SOUTH LOS ANGELES — Prominent community and labor organizations are calling for a state of emergency in Los Angeles while urging Mayor Eric Garcetti and the Los Angeles City Council to act with urgency to hold the Los Angeles Police Department accountable and address the disproportionate use of lethal force against black and Latino residents.
An open letter The Wave received in an email from the Community Coalition Oct. 6 said the LAPD killed more people in 2015 than any other police agency in the country and that so far this year, 18 people had been killed by the LAPD.
“Time and time again, we see law enforcement exercise restraint when confronting white suspects, while not exercising the same care to avoid the loss of black life,” the letter said. “When confronting armed and unarmed suspects, officers should use a variety of de-escalation tactics to prevent further loss of life.”
The letter also complained about the lack of transparency in the investigations of officer-involved killings and the repeated determinations by LAPD that these killings are justified only fuels suspicion and mistrust.
The letter was signed by the Community Coalition, Black Lives Matter- LA, Strategic Concepts in Organizing & Policy Education, Los Angeles Community Action Network, the Brotherhood Crusade, Los Angeles Black Worker Center, Dignity and Power Now, Children’s Defense Fund California, Advancement Project California and two labor unions, SEIU 721 and SEIU 2015.
The letter included the results of a recent poll of 195 South L.A. residents conducted by Community Coalition that showed that 69 percent of respondents say their confidence in the LAPD has decreased over the last three years; that 75 percent believe officers should avoid using deadly force, even if the suspect is armed; and that 90 percent agree that the names of the officers involved in police shootings should be released to the public.
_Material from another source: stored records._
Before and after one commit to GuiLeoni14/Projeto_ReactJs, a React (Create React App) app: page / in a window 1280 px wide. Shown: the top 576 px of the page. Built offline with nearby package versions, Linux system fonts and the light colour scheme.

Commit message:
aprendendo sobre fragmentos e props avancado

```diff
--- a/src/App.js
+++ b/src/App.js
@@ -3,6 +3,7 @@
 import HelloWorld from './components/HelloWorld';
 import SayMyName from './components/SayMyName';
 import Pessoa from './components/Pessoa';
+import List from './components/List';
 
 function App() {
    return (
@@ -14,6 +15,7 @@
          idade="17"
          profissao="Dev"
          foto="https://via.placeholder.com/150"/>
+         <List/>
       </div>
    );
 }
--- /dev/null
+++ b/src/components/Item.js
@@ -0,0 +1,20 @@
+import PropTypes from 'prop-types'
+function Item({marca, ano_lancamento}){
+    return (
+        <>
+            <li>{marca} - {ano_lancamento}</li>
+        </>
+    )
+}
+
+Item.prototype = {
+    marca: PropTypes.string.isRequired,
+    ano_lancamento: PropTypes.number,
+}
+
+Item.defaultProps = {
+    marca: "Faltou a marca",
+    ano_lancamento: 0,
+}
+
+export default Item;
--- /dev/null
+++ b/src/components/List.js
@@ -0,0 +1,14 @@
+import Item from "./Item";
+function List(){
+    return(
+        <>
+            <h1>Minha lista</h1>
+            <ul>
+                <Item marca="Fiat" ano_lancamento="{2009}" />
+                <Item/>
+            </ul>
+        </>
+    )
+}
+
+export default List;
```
The groups called for open, transparent and independent investigation into the recent South L.A. fatal shootings of Carnell Snell Jr. and an unidentified Latino male victim who was killed by an officer near East 45th Street and Ascot Avenue Oct. 2; making Los Angeles Police Commission meetings accessible to the public by holding them within the community instead of at LAPD headquarters; and decriminalizing peaceful protest.
“While the aforementioned demands will help alleviate growing tensions between residents and law enforcement, we believe it is imperative that Los Angeles adopts systemic reforms that eradicate officer-involved killings and police misconduct,” the letter concluded.